ALLOUEZ — Formation for the permanent diaconate in the Diocese of Green Bay is scheduled to restart in September 2022 with a slightly new look, said Deacon Rick Hocking, diaconate director.
“We’ve taken a look at our overall formation process, which I would say is quite sound,” he said. “We will make a few minor adjustments to address the changing needs of the diaconate.”
In June 2020, diaconate formation was paused except for candidates in their final (fifth) year.
“Their candidates’ instructors were diocesan staff members who could see them to the finish line,” said Deacon Hocking. “They (seven men) were ordained on May 15, 2021.”
Adjustments moving forward stem from the recent release of the newest edition of the “National Directory for the Formation, Ministry and Life of Permanent Deacons in the United States” by the U.S. Conference of Catholic Bishops (USCCB), which outlines the general formation process for deacons.
“There are two big changes the USCCB is asking all dioceses to institute. The first is to transition from one year of aspirancy to two years of aspirancy,” said Deacon Hocking. (Apirancy is the formal step for a man who inquires about the diaconate and wants to be considered for candidacy.) “The overall length of the formation process for deacons in the Green Bay Diocese has traditionally been five years— one year of aspirancy and four years of candidacy. A decision will need to be made on the best way to implement the additional aspirancy year. Aspirants will also focus on service and mission before moving into more academia in formation.”
“Bishop (David) Ricken wants year one of aspirancy to be a fresh look that centralizes on missionary discipleship in two ways: becoming a missionary disciple and leading others to missionary discipleship,” said Deacon Hocking. Bishop Ricken has defined a missionary disciple as “a friend of Jesus who calls others into friendship with Jesus.”
“The other change is to place more emphasis on the whole family journeying together to complement the candidate’s formation process,” said Deacon Hocking. “The question is how do we better integrate the whole family in the formation process?”
While the official restart will not begin until next year, candidates in year three and four of formation are currently taking a pastoral leadership skills class.
“We had an opportunity with one of the instructors,” said Deacon Hocking. “The guys are excited to get going again.”
In addition to the candidates, there is a list of nine aspirants who have not started formation due to the pause. Deacon Hocking said that six of the nine are interested in moving forward. He also has a list of 10 men who have inquired about the diaconate over the past year.
“Even though we are on pause, we are still taking names,” said Deacon Hocking. “I’m contacting them and sending them information packets to help their discernment.”
All those who inquire will not go forward into formation next fall, he added.
“I just talked to one of the inquirers. He is 35 or 36, married not too long ago, and is pursuing a particular degree that will take five years to complete,” said Deacon Hocking. “I said, ‘Let’s agree to get the degree taken care of first.’ He can start diaconate formation when he is 41 or 42, when he doesn’t have so much on his plate.

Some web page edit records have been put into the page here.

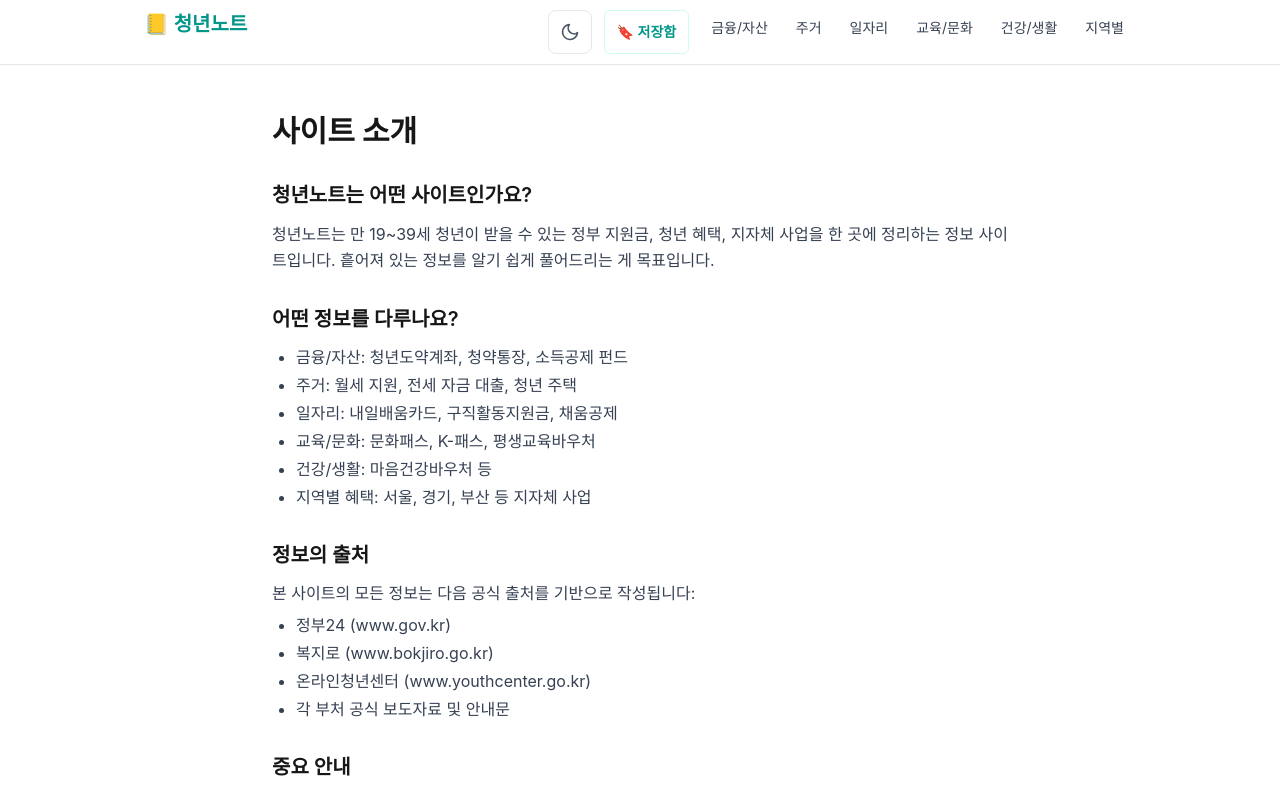
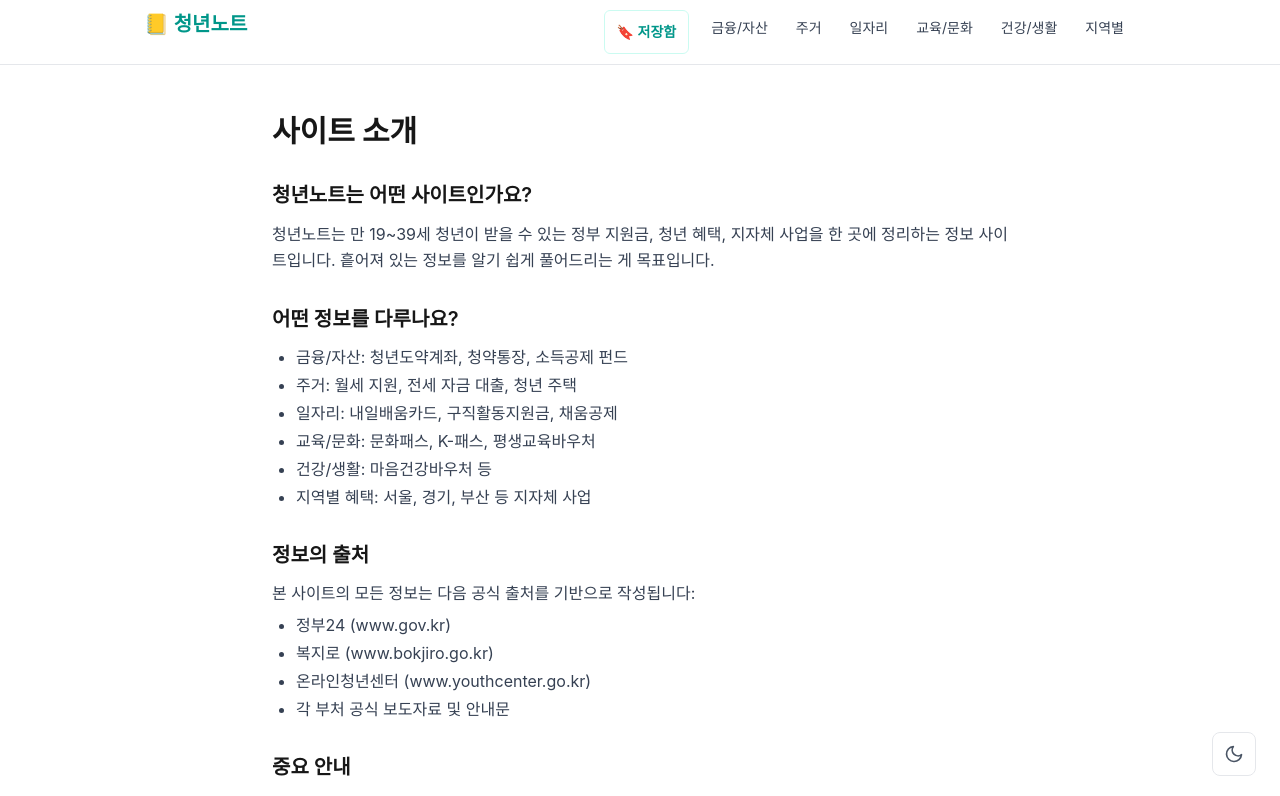
Before and after one commit to hamaraman/ynote, a Next.js app: page /about in a window 1280 px wide. Shown: the top 796 px of the page. Built offline with nearby package versions, Linux system fonts and the light colour scheme.

Commit message:
style: move theme

```diff
--- a/app/layout.tsx
+++ b/app/layout.tsx
@@ -35,7 +35,6 @@ export default function RootLayout({
                 📒 청년노트
               </Link>
               <div className="flex items-center gap-3">
-                <ThemeToggle />
                 <MobileNav />
                 <nav className="hidden md:flex gap-1 items-center">
                   <Link
@@ -61,6 +60,10 @@ export default function RootLayout({
 
         <main className="flex-1">{children}</main>
 
+        <div className="fixed bottom-6 right-6 z-50">
+          <ThemeToggle />
+        </div>
+
         <footer className="border-t border-gray-200 mt-16">
           <div className="max-w-5xl mx-auto px-4 py-8 text-sm text-gray-600">
             <div className="flex flex-wrap gap-4 mb-4">
```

There is always a follow-up cycle for those who inquire. Let the Holy Spirit provide the men who are interested, and we will work with them to see if it’s good discernment for them and good discernment for the diocese.”
Deacon Hocking recently broke down the numbers for the 160 deacons in the diocese. There are 94 who are age 65 or older and 18 who are 55 and younger, including five who were ordained this year. The remaining 48 are between 56 and 64. The next ordination class is scheduled for 2024.
“The good news is we have a lot of deacons, but we are aging,” he said.
Deacons may apply for senior deacon status at age 70 and are asked to apply for that status at age 75, explained Deacon Hocking.
“It doesn’t affect the way you serve your parish at all,” he said. “If he has a good relationship with your pastor and wants to keep serving in all the ways he serves, go right ahead. Senior status doesn’t formally assign the deacon to a parish and it allows him to forgo some of the ongoing education requirements that an active deacon participates in. We have a number of senior deacons who are actively serving their parishes and the diocese.”
Ten deacons are currently serving as parish leaders in the diocese. Three more are on a master’s degree track to become parish leaders in the future. The desire of many deacons is to serve in any way needed, said Deacon Hocking.
“We have a lot of deacons who want to be of service,” he said. “We are fortunate to have a lot of guys who grab hold of that and take it to heart.”
Moving forward in preparation for the restart, Deacon Hocking hopes to hear from more men called by God to serve as deacons.
“I would like to see younger men, 45 and under,” he said. “Of the inquirers, a good number are under 45, which is a good thing.”